In short, the plan is stored in the query store, even though the plan isn’t stored in cache. Now, this has implications. I’m not saying they’re good and I’m not saying they’re bad, but there are implications. If you’re in a situation where you need to use Optimize For Ad Hoc to help manage your cache, now, you’re going to possibly see negative impacts on your Query Store since it’s going to capture all the plans that you avoided. There are mechanisms for managing Query Store behavior.
I’d consider this correct behavior. I want to be able to see those one-off query plans. A quick note on Query Store, though: it chews up a lot of disk space in a busy environment, so if you’re planning on holding query store entries for a while, keep plenty of disk space available.
One of the steps I tried to remedy the problem was removing the SQLPS module directory from the PSModulePath environment variable, to see if the Import-Module would skip over it. Turns out I was only half right: I should have removed non 2016 versions of the module path, as Matteo goes on to explain:
I’m hoping there will be a real fix for RTM. This works, but it’s neither intuitive nor easily decipherable.
Here we are looking at the difference between the estimated and actual number of rows for an element of the plan. To look at this information you can either mouse over the element or right click and open the properties tab. In this case you will see that the estimated number of rows (what the optimizer thought would happen) is fairly low (117) particularly compared to what actually happened (1494900). When you see a big difference like that in a query plan there is something wrong.
This is a really nice and detailed walkthrough in which Rob plays Socrates and Kenneth your favorite of the group (Thrasymachus anyone?).
The where clause is exactly the same as before. The only difference is that we are now (deliberately) setting the partitioning column equal to itself. This will not change the value stored in that column, but it does affect the outcome. The update now succeeds (albeit with a more complex execution plan):
The optimizer has introduced new Split, Sort, and Collapse operators, and added the machinery necessary to maintain each potentially-affected nonclustered index separately (using a wide, or per-index strategy).
Read on for the reason why this happens, as well as a few solutions.
Very quick and simple and hopefully of use to people, this could easily be turned into a function. The full script is below and also available here on the Powershell gallery or by running Save-Script -Name Set-ExtendedEventsSessionstoAutoStart -Path <path>
This is indeed a quick and easy script, and quite useful when checking across a large number of instances.
If you’ve been paying attention, you’ll have noticed that I’ve done the rownumbering in reverse order, and added a dummy (RowNum 0) field at the top of the list – this is to make sure that, if the most recent record is a RESOURCE_MEMPHYSICAL_LOW record, that we can get results that include that value.
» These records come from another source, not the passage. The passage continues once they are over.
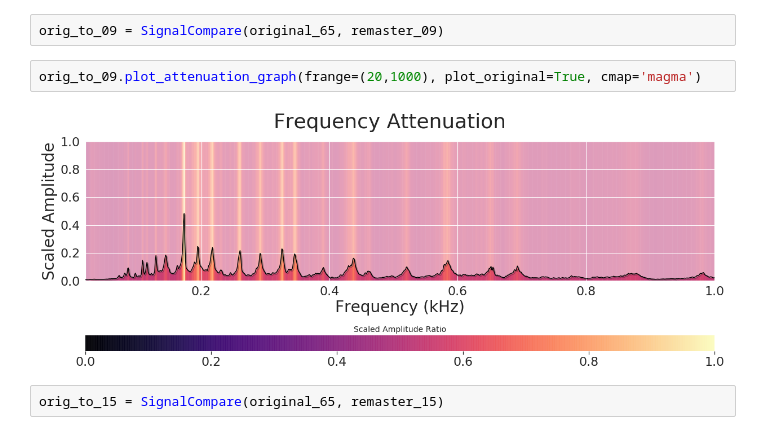
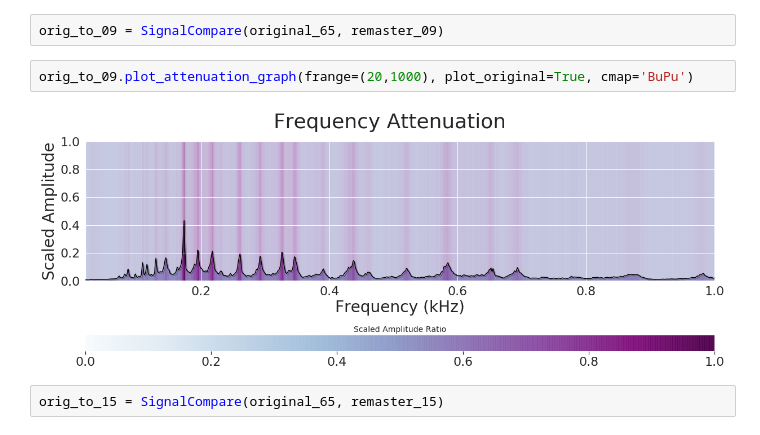
Before and after one commit to QED0711/ds_practice, a Jupyter notebook: librosa/AudioPlot.ipynb, the cells around one changed output. Cells and saved outputs as stored; diff of their text form.

```diff
--- a/librosa/AudioPlot.ipynb
+++ b/librosa/AudioPlot.ipynb
@@ -176,9 +176,9 @@ remaster_15 = AudioAnalyzer(filename="../../../Downloads/yesterday-2015.wav", ff
 # %%
 orig_to_09 = SignalCompare(original_65, remaster_09)
 # %%
-orig_to_09.plot_attenuation_graph(frange=(20,1000), plot_original=True, cmap='magma')
+orig_to_09.plot_attenuation_graph(frange=(20,1000), plot_original=True, cmap='BuPu')
 # %% [output]
-[figure, old version]
+[figure, new version]
 # %%
 orig_to_15 = SignalCompare(original_65, remaster_15)
 # %%
```
Also changed, not shown: parts of 1 cell of this notebook.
This all looks OK in theory. But we’re still getting stupidly high values for the SecondsPressure field, and wait – what’s this? Multiple ring buffer records with the same ID?
More importantly, he shows us how bad the situation is: is this something that happened for a couple of seconds, or is it persistent? This is a great walkthrough.
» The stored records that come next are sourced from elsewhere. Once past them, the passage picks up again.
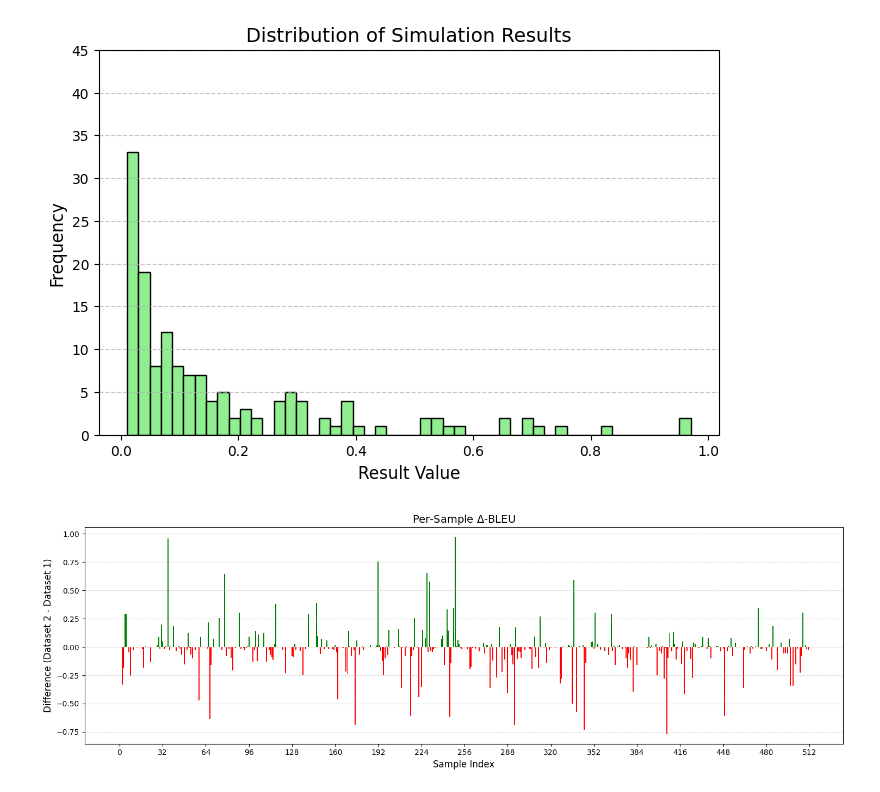
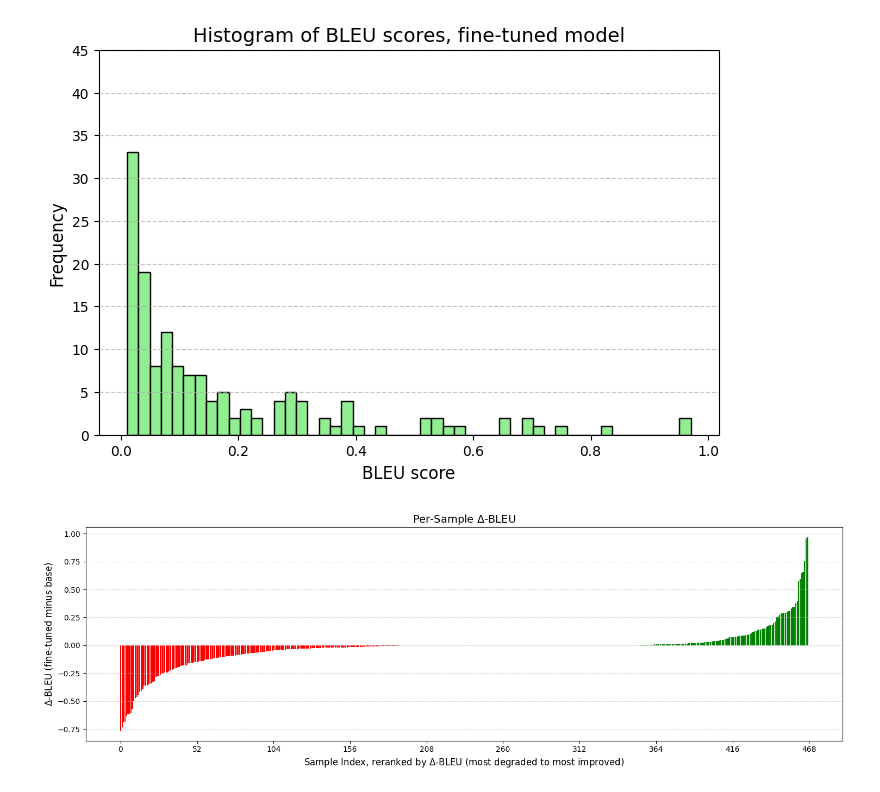
Before and after one commit to uwm-cs561/stunning-goggles, a Jupyter notebook: djs/analysis/analyze.ipynb, the cells around one changed output. Drawn from its saved outputs; the diff is of its cells as text; code cells hidden in the pictures.

Commit message:
plots

```diff
--- a/djs/analysis/analyze.ipynb
+++ b/djs/analysis/analyze.ipynb
@@ -110,51 +137,54 @@ import matplotlib.pyplot as plt
 
 plt.figure(figsize=(8, 5))
 plt.hist(fine_nonzeros, bins=50, color="lightgreen", edgecolor="black")
-plt.title("Distribution of Simulation Results", fontsize=14)
-plt.xlabel("Result Value", fontsize=12)
+plt.title("Histogram of BLEU scores, fine-tuned model", fontsize=14)
+plt.xlabel("BLEU score", fontsize=12)
 plt.ylabel("Frequency", fontsize=12)
 plt.grid(axis="y", linestyle="--", alpha=0.7)
 plt.ylim(0, 45)
 plt.show()
 # %% [output]
-[figure, old version]
+[figure, new version]
 # %%
 import matplotlib.pyplot as plt
 import numpy as np
 
 # Calculate differences
-differences = [
-    diff or 0 for diff in get_deltas(base_results_data, finetune_results_data)
-]
-# differences = sorted(
-#     diff
-#     for diff in get_deltas(base_results_data, finetune_results_data)
-#     if diff is not None
-# )
+# differences = [
+#     diff or 0 for diff in get_deltas(base_results_data, finetune_results_data)
+# ]
+differences = sorted(
+    diff
+    for diff in get_deltas(base_results_data, finetune_results_data)
+    if diff is not None
+)
 
 
 # Set up colors for positive (green) and negative (red) bars
 colors = ["green" if diff > 0 else "red" for diff in differences]
 
 # Plot
 plt.figure(figsize=(15, 5))
 bars = plt.bar(
     range(len(differences)),
     differences,
     color=colors,
 )
 
 # Add labels and title
 plt.title("Per-Sample $\Delta$-BLEU", fontsize=14)
-plt.xlabel("Sample Index", fontsize=12)
-plt.ylabel("Difference (Dataset 2 - Dataset 1)", fontsize=12)
+plt.xlabel(
+    "Sample Index, reranked by $\Delta$-BLEU (most degraded to most improved)",
+    fontsize=12,
+)
+plt.ylabel("$\Delta$-BLEU (fine-tuned minus base)", fontsize=12)
 
 # Customize x-axis to make the plot more readable if needed
-plt.xticks(ticks=np.linspace(0, len(differences), 17, dtype=int))
+plt.xticks(ticks=np.linspace(0, len(differences), 10, dtype=int))
 
 # Show plot
 plt.grid(axis="y", linestyle="--", alpha=0.5)
 plt.tight_layout()
 plt.show()
 # %% [output]
-[figure, old version]
+[figure, new version]
```
Also changed, not shown: parts of 4 cells of this notebook.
There are various types of Auditing in the Microsoft BI stack. There is auditing in SSRS, SharePoint, SSAS and not forgetting SQL has its own auditing.
Today I am looking at the SSAS auditing – you can find out more about it onTechNet.
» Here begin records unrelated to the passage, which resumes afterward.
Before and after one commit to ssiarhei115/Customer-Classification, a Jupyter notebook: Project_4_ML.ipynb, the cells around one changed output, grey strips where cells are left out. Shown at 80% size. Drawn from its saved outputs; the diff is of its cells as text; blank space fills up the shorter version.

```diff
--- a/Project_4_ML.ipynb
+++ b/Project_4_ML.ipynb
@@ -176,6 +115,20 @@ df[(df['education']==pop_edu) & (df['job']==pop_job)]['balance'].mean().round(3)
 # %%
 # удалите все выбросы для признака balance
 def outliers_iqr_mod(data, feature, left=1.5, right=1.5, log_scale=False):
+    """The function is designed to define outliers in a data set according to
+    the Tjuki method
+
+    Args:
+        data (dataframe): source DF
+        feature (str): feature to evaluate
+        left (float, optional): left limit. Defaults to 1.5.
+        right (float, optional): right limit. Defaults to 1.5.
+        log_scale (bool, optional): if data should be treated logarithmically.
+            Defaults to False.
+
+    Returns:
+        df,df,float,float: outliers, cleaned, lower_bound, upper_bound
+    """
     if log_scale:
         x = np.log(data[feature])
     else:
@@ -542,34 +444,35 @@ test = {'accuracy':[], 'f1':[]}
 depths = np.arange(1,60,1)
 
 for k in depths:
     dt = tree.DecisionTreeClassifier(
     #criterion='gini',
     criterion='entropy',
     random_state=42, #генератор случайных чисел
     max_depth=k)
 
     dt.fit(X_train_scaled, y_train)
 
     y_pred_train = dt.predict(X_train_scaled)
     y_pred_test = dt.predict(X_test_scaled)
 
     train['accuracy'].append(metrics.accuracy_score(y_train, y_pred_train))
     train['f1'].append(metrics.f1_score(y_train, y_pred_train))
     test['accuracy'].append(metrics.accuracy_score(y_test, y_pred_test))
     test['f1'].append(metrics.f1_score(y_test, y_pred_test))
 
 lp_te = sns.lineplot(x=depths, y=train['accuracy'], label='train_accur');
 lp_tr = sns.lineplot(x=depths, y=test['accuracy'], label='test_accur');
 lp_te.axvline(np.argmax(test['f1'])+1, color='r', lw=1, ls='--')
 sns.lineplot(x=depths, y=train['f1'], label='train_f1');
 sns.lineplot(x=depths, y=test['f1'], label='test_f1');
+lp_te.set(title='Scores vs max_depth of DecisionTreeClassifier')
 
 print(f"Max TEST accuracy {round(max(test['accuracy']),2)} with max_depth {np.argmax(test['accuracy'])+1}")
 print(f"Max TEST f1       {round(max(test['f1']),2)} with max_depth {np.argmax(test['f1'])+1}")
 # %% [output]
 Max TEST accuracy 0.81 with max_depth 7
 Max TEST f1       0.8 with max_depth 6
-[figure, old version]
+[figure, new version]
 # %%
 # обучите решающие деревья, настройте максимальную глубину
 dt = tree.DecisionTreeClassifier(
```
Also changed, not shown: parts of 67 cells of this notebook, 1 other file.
Just because it’s in a cube doesn’t mean we shouldn’t be able to audit it.
As a Modern Excel enthusiast (Modern Excel = Excel + Power Pivot + Power Query = Magic!), I found myself hesitant in embracing the new world of Power BI. Many of those inhibitions have shed away as Microsoft has continued to innovate and deliver an outstanding experience with Power BI. But I could not get over the feeling that going from Excel to Power BI felt like a one-way street.
You could upload/import an Excel Power Pivot model into Power BI desktop or onto PowerBI.com. But then you could not get it back. You could not get it back in Excel. In thefirst blog post on the site (yes the very first) Rob called us gridheads, and that we are.
Excel is still the top tool for business users. Anything you can do to make life easier for your Excel users makes life easier for you as well.
I’m very pleased to say that the R Consortium agreed to the support the satRday project!
The idea kicked off in November and I was over the moon with the response from the community, then we garnered support before submitting to the Consortium and I must have looped the moon a few times as we had more than 500 responses. Now the R Consortium are supporting us and we can turn all that enthusiasm into action.
This is great. I’m looking forward to this taking off and being a nice complement to SQL Saturdays in cities.
The answer in life to the inevitable question of “How can I do that in R?” should be “There’s a package for that”. So when I wanted to query HaveIBeenPwned.com (HIBP) to check whether a bunch of emails had been involved in data breaches and there wasn’t an R package for HIBP, it meant that the responsibility for making one landed on my shoulders. Now, you can see if your accounts are at risk with the R package for HaveIBeenPwned.com, HIBPwned.
This is a nice confluence of two fun topics, so of course I like it.